_Version comparison data_
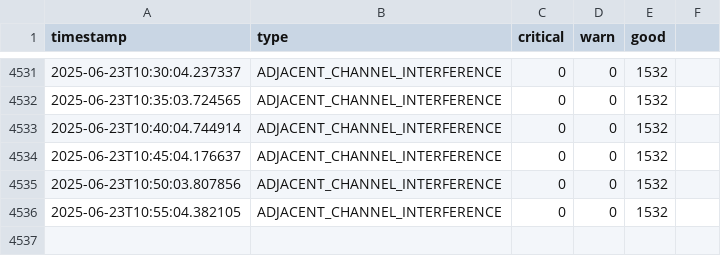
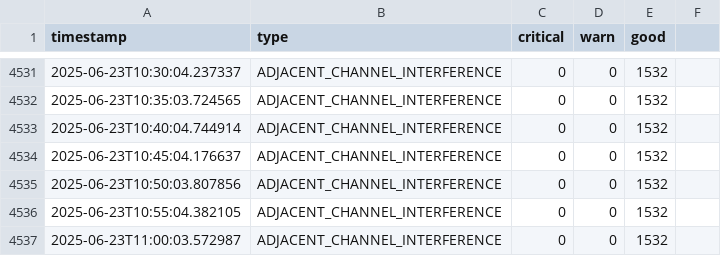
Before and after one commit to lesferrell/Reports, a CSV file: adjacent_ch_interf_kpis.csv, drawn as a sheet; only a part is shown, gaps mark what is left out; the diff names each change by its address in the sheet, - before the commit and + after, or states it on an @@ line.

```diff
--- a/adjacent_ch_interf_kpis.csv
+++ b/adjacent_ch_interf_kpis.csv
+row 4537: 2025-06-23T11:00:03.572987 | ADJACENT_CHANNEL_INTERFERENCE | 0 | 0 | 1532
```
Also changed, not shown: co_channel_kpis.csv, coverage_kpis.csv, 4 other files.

* * *

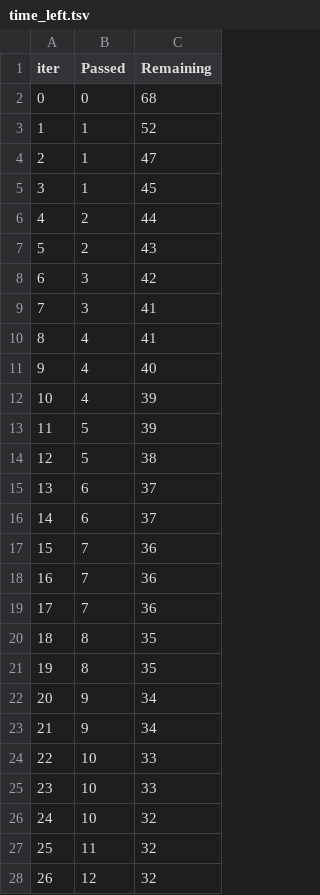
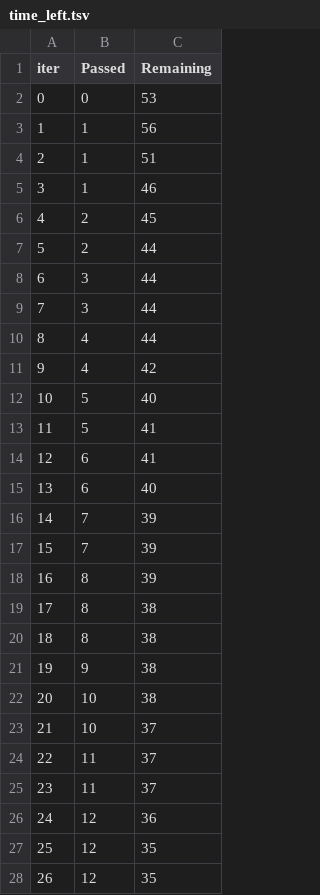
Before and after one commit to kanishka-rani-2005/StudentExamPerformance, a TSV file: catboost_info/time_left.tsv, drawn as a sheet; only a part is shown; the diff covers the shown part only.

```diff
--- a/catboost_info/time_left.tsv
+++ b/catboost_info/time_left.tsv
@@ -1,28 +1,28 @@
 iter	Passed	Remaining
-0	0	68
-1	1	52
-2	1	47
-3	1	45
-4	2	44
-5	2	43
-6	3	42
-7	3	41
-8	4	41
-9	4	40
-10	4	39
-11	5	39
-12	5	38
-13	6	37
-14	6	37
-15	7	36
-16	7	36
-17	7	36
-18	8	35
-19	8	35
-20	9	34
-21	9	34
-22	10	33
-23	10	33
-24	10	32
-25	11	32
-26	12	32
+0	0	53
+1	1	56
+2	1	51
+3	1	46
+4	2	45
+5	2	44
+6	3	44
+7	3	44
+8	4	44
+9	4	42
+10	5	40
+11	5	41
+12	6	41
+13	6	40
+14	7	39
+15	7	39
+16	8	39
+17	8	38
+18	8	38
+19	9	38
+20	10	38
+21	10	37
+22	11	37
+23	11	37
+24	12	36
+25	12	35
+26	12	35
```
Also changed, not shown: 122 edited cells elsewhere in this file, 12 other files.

--

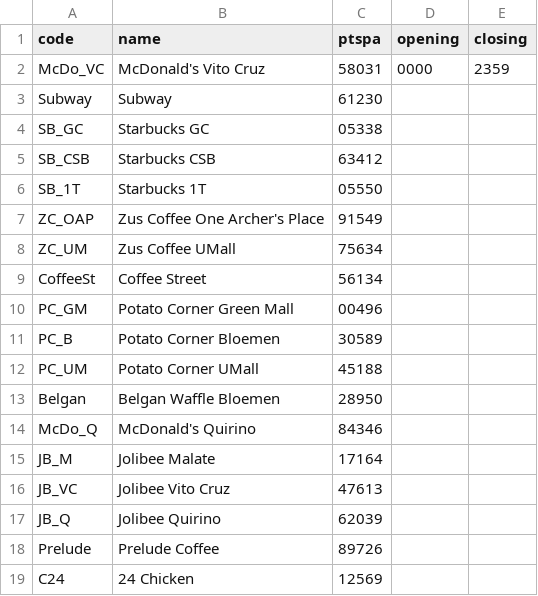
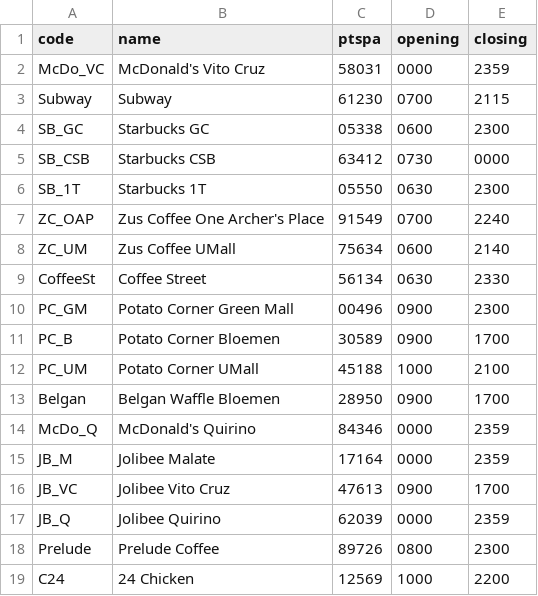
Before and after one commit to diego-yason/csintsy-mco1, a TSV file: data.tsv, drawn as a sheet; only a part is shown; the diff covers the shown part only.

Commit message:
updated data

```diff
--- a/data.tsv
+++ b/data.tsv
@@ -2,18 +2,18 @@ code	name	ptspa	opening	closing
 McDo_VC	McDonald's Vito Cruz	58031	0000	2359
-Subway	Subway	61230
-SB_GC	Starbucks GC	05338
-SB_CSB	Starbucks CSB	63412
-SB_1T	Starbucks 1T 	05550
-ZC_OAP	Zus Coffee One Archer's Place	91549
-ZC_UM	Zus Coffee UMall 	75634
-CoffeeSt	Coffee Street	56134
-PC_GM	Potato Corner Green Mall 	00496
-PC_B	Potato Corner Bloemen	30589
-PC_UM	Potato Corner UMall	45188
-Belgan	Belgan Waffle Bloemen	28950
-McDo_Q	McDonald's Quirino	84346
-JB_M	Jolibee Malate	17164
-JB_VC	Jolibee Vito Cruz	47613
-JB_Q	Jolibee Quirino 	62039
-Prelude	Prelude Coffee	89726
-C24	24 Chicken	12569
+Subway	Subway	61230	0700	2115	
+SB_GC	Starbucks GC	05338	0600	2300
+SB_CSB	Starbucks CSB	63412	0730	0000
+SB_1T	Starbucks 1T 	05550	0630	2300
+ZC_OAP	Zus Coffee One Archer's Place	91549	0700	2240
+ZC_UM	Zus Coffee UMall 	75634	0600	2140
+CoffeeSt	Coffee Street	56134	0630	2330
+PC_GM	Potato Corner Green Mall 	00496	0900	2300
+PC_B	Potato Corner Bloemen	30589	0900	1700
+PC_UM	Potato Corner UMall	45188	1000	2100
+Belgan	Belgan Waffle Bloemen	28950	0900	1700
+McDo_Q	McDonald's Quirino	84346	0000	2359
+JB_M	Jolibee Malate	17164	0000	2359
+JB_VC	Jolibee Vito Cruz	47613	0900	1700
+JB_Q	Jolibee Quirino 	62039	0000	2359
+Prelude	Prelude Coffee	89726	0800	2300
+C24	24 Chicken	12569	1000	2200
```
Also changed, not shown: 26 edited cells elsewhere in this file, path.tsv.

_What is needed_
Could you retype exactly the lines above, starting at the line that contains "Before and after one commit to lesferrell/Reports, a" and ending at the line that contains "4 other files.", and nothing more?

_Result for this exercise_
Before and after one commit to lesferrell/Reports, a CSV file: adjacent_ch_interf_kpis.csv, drawn as a sheet; only a part is shown, gaps mark what is left out; the diff names each change by its address in the sheet, - before the commit and + after, or states it on an @@ line.

```diff
--- a/adjacent_ch_interf_kpis.csv
+++ b/adjacent_ch_interf_kpis.csv
+row 4537: 2025-06-23T11:00:03.572987 | ADJACENT_CHANNEL_INTERFERENCE | 0 | 0 | 1532
```
Also changed, not shown: co_channel_kpis.csv, coverage_kpis.csv, 4 other files.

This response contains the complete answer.